Now that the cold snap is in the past, there will be lots of opportunity for post-mortem analysis when I have a chance (and when I ditch the nasty bug I'm suffering from).  For now, I just wanted to follow-up with a final number on the weekly temperature index that I used last week to show the lack of Fairbanks-Bettles severe cold in recent decades:

Here's the updated chart:

The recent steep uptrend was indeed broken, but on a 7-day time scale the coldest week was not at all unusual by historical standards.

However, the cold spell was more notable in the end for its longevity than its severity at any one time, and so there's a more significant cold anomaly on a 14-day time scale:

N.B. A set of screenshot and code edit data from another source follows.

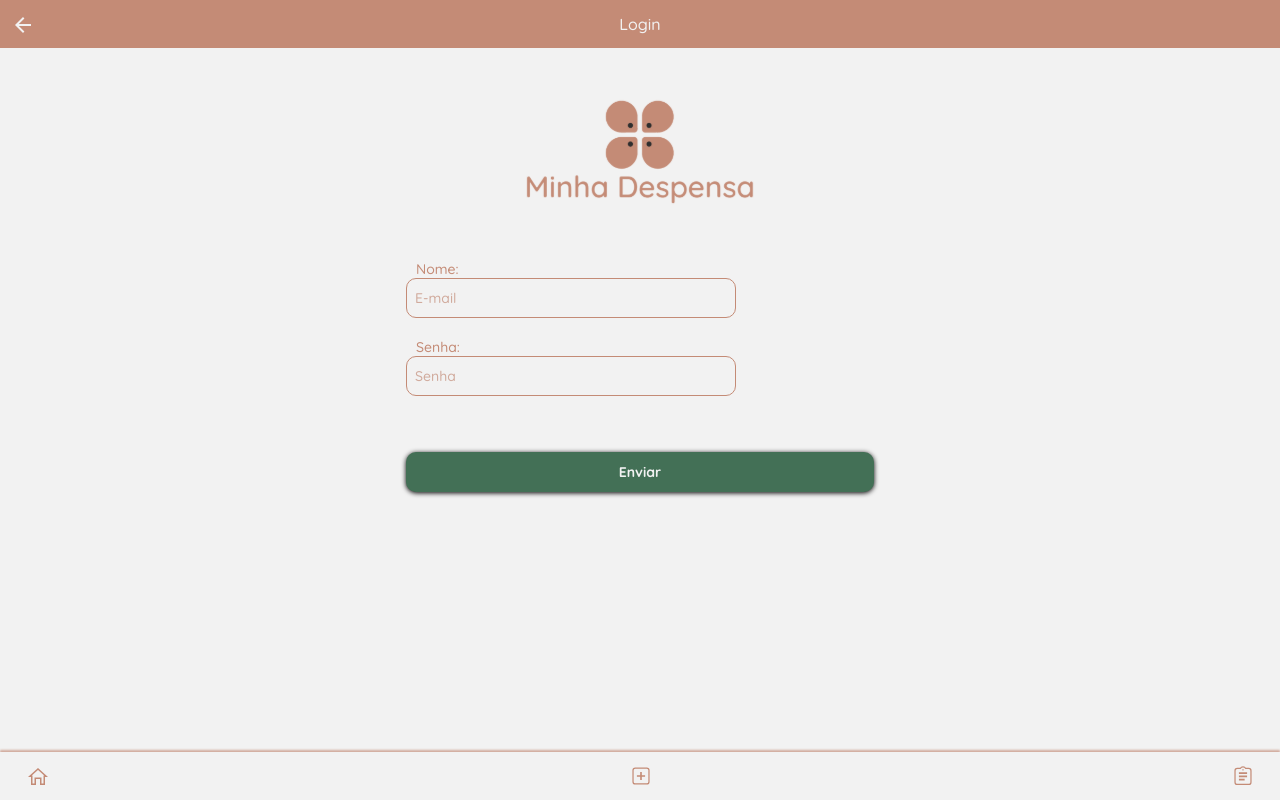
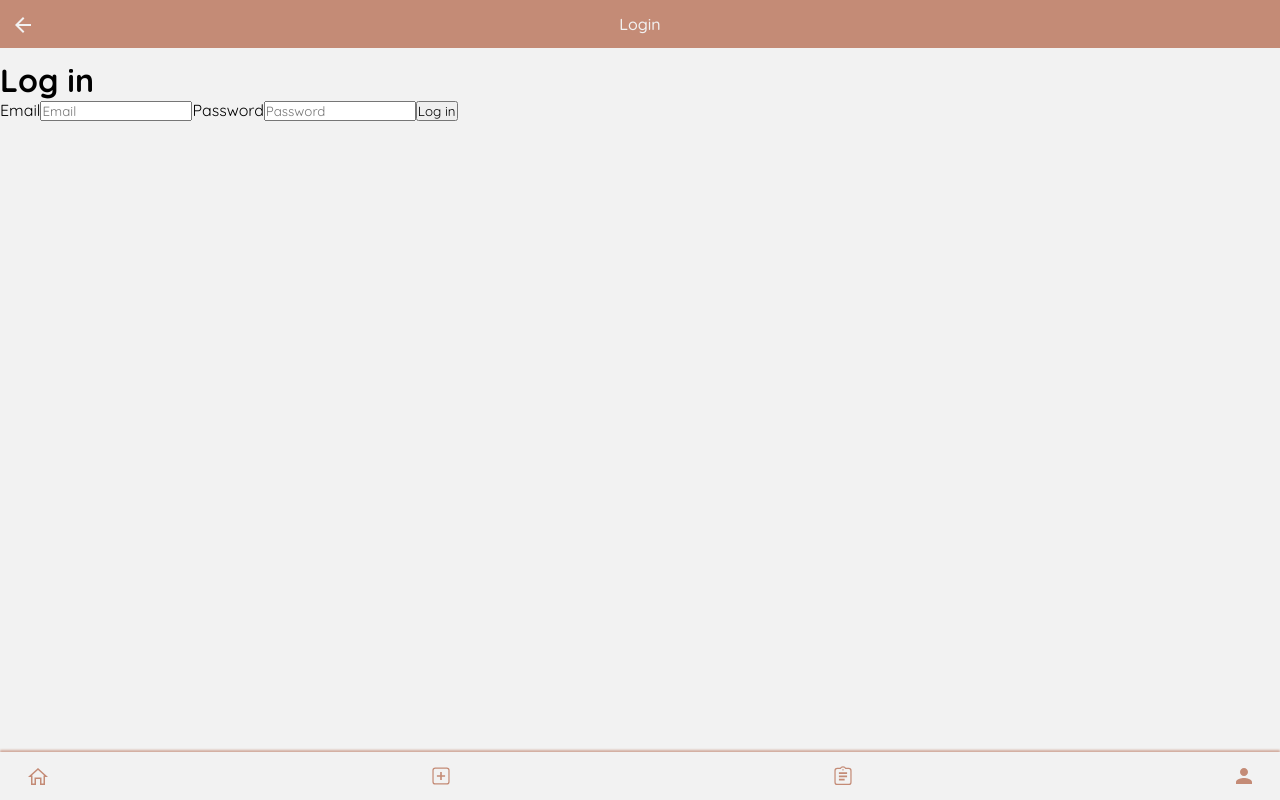
Before and after one commit to estartandodevs-course/Minha-Despensa, a React (Create React App) app: page /login in a window 1280 px wide. Built offline with nearby package versions, Linux system fonts and the light colour scheme; no server answers.

Commit message:
componente cadastrar e logar funcionando

```diff
--- a/package.json
+++ b/package.json
@@ -8,6 +8,7 @@
     "@testing-library/react": "^11.1.0",
     "@testing-library/user-event": "^12.1.10",
     "date-fns": "^2.16.1",
+    "firebase": "^8.2.5",
     "moment": "^2.29.1",
     "react": "^17.0.1",
     "react-dom": "^17.0.1",
--- a/src/App.js
+++ b/src/App.js
@@ -3,7 +3,9 @@ import { HomePage } from "./pages/home/home";
 import { MinhaDespensa } from "./pages/pantry/pantry";
 import { Layout } from "./components/layout/layout";
 import { FormPage } from "./pages/Form/form";
-import { LoginPage } from "./pages/login/login";
+import Login  from "./pages/login/login";
+import SignUp from "./pages/cadastro/cadastro"
+import {AuthProvider} from "./auth/auth"
 import "./App.css";
 
 import {
@@ -16,6 +18,7 @@ import {
 export function App() {
   return (
     <>
+    <AuthProvider>
       <Router>
         <Switch>
           <Route exact path="/despensavazia">
@@ -30,9 +33,14 @@ export function App() {
               <MinhaDespensa />
             </Layout>
           </Route>
+          <Route exact path="/cadastro">
+            <Layout>
+              <SignUp />
+            </Layout>
+          </Route>
           <Route exact path="/login">
             <Layout>
-              <LoginPage />
+              <Login />
             </Layout>
           </Route>
           <Route exact path="/">
@@ -43,6 +51,7 @@ export function App() {
           <Redirect to="/" />
         </Switch>
       </Router>
+      </AuthProvider>
     </>
   );
 }
--- /dev/null
+++ b/src/auth/auth.js
@@ -0,0 +1,18 @@
+import React, { useEffect, useState } from "react";
+import { authConfig } from "./config";
+
+export const AuthContext = React.createContext();
+
+export const AuthProvider = ({ children }) => {
+  const [currentUser, setCurrentUser] = useState(null);
+
+  useEffect(() => {
+    authConfig.auth().onAuthStateChanged(setCurrentUser);
+  }, []);
+
+  return (
+    <AuthContext.Provider value={{currentUser}}>
+        {children}
+    </AuthContext.Provider>
+  );
+};
--- /dev/null
+++ b/src/auth/config.js
@@ -0,0 +1,11 @@
+import  firebase from 'firebase/app';
+import 'firebase/auth';
+
+export const authConfig = firebase.initializeApp({
+  apiKey: process.env.REACT_APP_FIREBASE_KEY,
+  authDomain: process.env.REACT_APP_FIREBASE_DOMAIN,
+  databaseURL: process.env.REACT_APP_FIREBASE_DATABASE,
+  projectId: process.env.REACT_APP_FIREBASE_PROJECT_ID,
+  storageBucket: process.env.REACT_APP_FIREBASE_STORAGE_BUCKET,
+  messagingSenderId: process.env.REACT_APP_FIREBASE_SENDER_ID
+});
--- a/src/components/navbar/navbar.jsx
+++ b/src/components/navbar/navbar.jsx
@@ -6,6 +6,8 @@ import AddIcon from "../../assets/icons/add-icon.svg";
 import AddIconOk from "../../assets/icons/add-icon-ok.svg";
 import DespensaIcon from "../../assets/icons/despensa-icon.svg";
 import DespensaIconOk from "../../assets/icons/despensa-icon-press.svg";
+import ProfileIcon from "../../assets/icons/profile-icon.svg";
+import ProfileIconOk from "../../assets/icons/profile-icon-press.svg";
 import { Link, useLocation } from "react-router-dom/cjs/react-router-dom.min";
 
 export function Navbar() {
@@ -36,13 +38,13 @@ export function Navbar() {
           />
         </Link>
 
-        {/* <Link to="/login">
+        <Link to="/login">
           <Icon
             className="icon"
             src={pathname === "/login" ? ProfileIconOk : ProfileIcon}
             alt={"iconeProfile"}
           />
-        </Link> */}
+        </Link>
       </div>
     </>
   );
--- /dev/null
+++ b/src/pages/cadastro/cadastro.js
@@ -0,0 +1,37 @@
+import React, { useCallback } from "react";
+import { withRouter } from "react-router";
+import {authConfig} from "../../auth/config";
+
+const SignUp = ({ history }) => {
+  const handleSignUp = useCallback(async event => {
+    event.preventDefault();
+    const { email, password } = event.target.elements;
+    try {
+      await authConfig
+        .auth()
+        .createUserWithEmailAndPassword(email.value, password.value);
+      history.push("/");
+    } catch (error) {
+      alert(error);
+    }
+  }, [history]);
+
+  return (
+    <div>
+      <h1>Sign up</h1>
+      <form onSubmit={handleSignUp}>
+        <label>
+          Email
+          <input name="email" type="email" placeholder="Email" />
+        </label>
+        <label>
+          Password
+          <input name="password" type="password" placeholder="Password" />
+        </label>
+        <button type="submit">Sign Up</button>
+      </form>
+    </div>
+  );
+};
+
+export default withRouter(SignUp);
--- a/src/pages/home/home.jsx
+++ b/src/pages/home/home.jsx
@@ -4,6 +4,7 @@ import { Link } from "react-router-dom";
 // import despensa from "../../assets/img/img-legumes.svg";
 // import carrinho from "../../assets/img/img-carrinho.svg";
 import "./home.scss";
+import { authConfig } from "../../auth/config";
 
 export function HomePage() {
   const jsonItem = JSON.parse(localStorage.getItem("Item"));
@@ -14,6 +15,7 @@ export function HomePage() {
 
   return (
     <div className="home-wraper">
+      <button onClick={() => authConfig.auth().signOut()}>sair</button>
       <Link to="/despensa">
         <Card
           title="Despensa"
--- a/src/pages/login/login.jsx
+++ b/src/pages/login/login.jsx
@@ -1,54 +1,101 @@
-import React, { useState } from "react";
-import { Button } from "../../components/Button/Button";
-import { ProdutcName } from "../../components/inputs-form/components/input/input";
-import logo from "../../assets/img/login.svg";
-import "./login.scss";
+// import React, { useState } from "react";
+// import { Button } from "../../components/Button/Button";
+// import { ProdutcName } from "../../components/inputs-form/components/input/input";
+// import logo from "../../assets/img/login.svg";
+// import "./login.scss";
 
-export function LoginPage() {
-  const [form, setForm] = useState({});
+// export function LoginPage() {
+//   const [form, setForm] = useState({});
 
-  function handleChange(e) {
-    const name = e.target.name;
-    const value = e.target.value;
+//   function handleChange(e) {
+//     const name = e.target.name;
+//     const value = e.target.value;
 
-    setForm({
-      ...form,
-      [name]: value,
-    });
+//     setForm({
+//       ...form,
+//       [name]: value,
+//     });
+//   }
+
+//   return (
+//     <>
+//       <main className="login-container">
+//         <img src={logo} alt="" />
+
+//         <ProdutcName
+//           title="Nome:"
+//           label="Usuário"
+//           placeholder="E-mail"
+//           name="username"
+//           onChange={handleChange}
+//           style={{ marginBottom: "20px" }}
+//         />
+//         <ProdutcName
+//           title="Senha:"
+//           label="Senha"
+//           placeholder="Senha"
+//           type="password"
+//           name="password"
+//           onChange={handleChange}
+//         />
+//         <Button
+//           onClick={() => console.log(form)}
+//           value="Enviar"
+//           style={{
+//             background: "#437056",
+//             width: "100%",
+//             alignSelf: "center",
+//             marginTop: "36px",
+//           }}
+//         />
+//       </main>
+//     </>
+//   );
+// }
+import React, { useCallback, useContext } from "react";
+import { withRouter, Redirect } from "react-router";
+import {authConfig} from "../../auth/config";
+import { AuthContext } from "../../auth/auth";
+
+const Login = ({ history }) => {
+  const handleLogin = useCallback(
+    async event => {
+      event.preventDefault();
+      const { email, password } = event.target.elements;
+      try {
+        await authConfig
+          .auth()
+          .signInWithEmailAndPassword(email.value, password.value);
+        history.push("/");
+      } catch (error) {
+        alert(error);
+      }
+    },
+    [history]
+  );
+
+  const { currentUser } = useContext(AuthContext);
+
+  if (currentUser) {
+    return <Redirect to="/" />;
   }
 
   return (
-    <>
-      <main className="login-container">
-        <img src={logo} alt="" />
+    <div>
+      <h1>Log in</h1>
+      <form onSubmit={handleLogin}>
+        <label>
+          Email
+          <input name="email" type="email" placeholder="Email" />
+        </label>
+        <label>
+          Password
+          <input name="password" type="password" placeholder="Password" />
+        </label>
+        <button type="submit">Log in</button>
+      </form>
+    </div>
+  );
+};
 
-        <ProdutcName
-          title="Nome:"
-          label="Usuário"
-          placeholder="E-mail"
-          name="username"
-          onChange={handleChange}
-          style={{ marginBottom: "20px" }}
-        />
-        <ProdutcName
-          title="Senha:"
-          label="Senha"
-          placeholder="Senha"
-          type="password"
-          name="password"
-          onChange={handleChange}
-        />
-        <Button
-          onClick={() => console.log(form)}
-          value="Enviar"
-          style={{
-            background: "#437056",
-            width: "100%",
-            alignSelf: "center",
-            marginTop: "36px",
-          }}
-        />
-      </main>
-    </>
-  );
-}
+export default withRouter(Login);
```
Also changed, not shown: src/auth/privateRoute.js (added, +21 -0 lines), 2 other files (tests, documents, lock files or other folders).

Here we see a most remarkable absence of 14-day cold in recent years - almost as if the climate never recovered from the record-warm winter of 2015-16 (during the last very strong El NiƱo!).  The lack of variability since 2016-17 is quite amazing.

But the cold snap just ended is a significant change.  Only 15 winters since 1950 had a colder 14-day period for these two climate observing sites.

Here's the 500mb height anomaly for the 13 days that had average temperature below -30°F for Fairbanks and Bettles combined.

This too is interesting, because the mid-atmosphere anomaly is right over the northern interior; and while we might expect that to be true, in fact significant cold in Fairbanks is more often associated with a trough over western Canada.  This too will be a topic for follow-up.


  1. Good visuals Richard. Lets us see what was. Now as to what will be...maybe we share our cold with the Lower 48? Eat your garlic, cold bugs don't like it.

  2. This may have been noted previously, but it still is a classic when it comes to cold and ice fog. Dr. Benson still informs.